4% to 20% kaolin-containing products can be applied topically.(Rivera 1978)

Radiation- and Chemotherapy-Induced Mucositis

15 mL of kaolin/pectin and diphenhydramine in a 50:50 mixture; hold in mouth for 3 minutes.(Barker 1991)

Pregnancy / Lactation

Kaolin-containing preparations are not absorbed. There is a possible association between kaolin ingestion and the development of iron deficiency anemia and hypokalemia, especially during pregnancy.(Black 2003, Briggs 2005)

In a small study of female rats, hemoglobin, hematocrit, and red blood cell levels were reduced in the groups of rats that ingested a kaolin-containing diet. Additionally, the pups born to these rats exhibited low birth weights.(Patterson 1977)

There are no human data regarding breast-feeding and kaolin usage.(Briggs 2005)

Interactions

Most drug interaction studies of kaolin have involved administration of kaolin pectin. Kaolin pectin can form insoluble complexes with a number of drugs and should be avoided in patients receiving drugs that may chelate with aluminum salts (eg, digoxin(Albert 1978, Albert 1981, Brown 1976) clindamycin(Albert 1978) lincomycin(Wagner 1966) and penicillamine(Ifan 1986). Until more information is available, interactions that occur with kaolin pectin should be considered to occur with kaolin alone.

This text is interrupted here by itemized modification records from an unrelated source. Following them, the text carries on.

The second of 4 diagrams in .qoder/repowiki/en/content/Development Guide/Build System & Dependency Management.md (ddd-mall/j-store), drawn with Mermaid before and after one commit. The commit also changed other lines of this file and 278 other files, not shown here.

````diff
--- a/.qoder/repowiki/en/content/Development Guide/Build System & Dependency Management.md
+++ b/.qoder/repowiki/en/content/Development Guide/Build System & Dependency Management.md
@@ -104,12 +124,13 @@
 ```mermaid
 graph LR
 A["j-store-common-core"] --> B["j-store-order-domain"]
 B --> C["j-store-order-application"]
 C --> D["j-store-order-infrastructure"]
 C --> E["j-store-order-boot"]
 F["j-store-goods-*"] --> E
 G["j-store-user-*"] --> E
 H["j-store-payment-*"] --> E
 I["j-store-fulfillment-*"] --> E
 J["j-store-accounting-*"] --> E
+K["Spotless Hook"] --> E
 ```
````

Additionally, concomitant administration of kaolin pectin and trimethoprim resulted in a reduced area under the curve for trimethoprim and decreased the average blood concentration of trimethoprim by 29.42%.(Babhair 1983) An in vitro study suggests that quinidine absorption may be reduced with concomitant administration of kaolin-pectin preparations.(Bucci 1981) To avoid potential drug interactions, kaolin should be used at least 3 hours before or after any other medications.(Pray 2006) When used topically for anorectal itching, petrolaturm or greasy ointments should be removed before applying kaolin-containing products in order to allow for proper adherence to the skin. Additionally, cocoa butter, cod liver oil, hard fat, lanolin, mineral oil, shark liver oil, petrolaturm, or white petrolaturm cannot be combined with kaolin because of limited skin adherence.(Berardi 2006)

Cardiac glycosides: Kaolin may decrease the serum concentration of cardiac glycosides. Monitor therapy. Only oral preparations of cardiac glycosides are expected to participate in this interaction.(Albert 1978, Albert 1981, Allen 1981, Brown 1976)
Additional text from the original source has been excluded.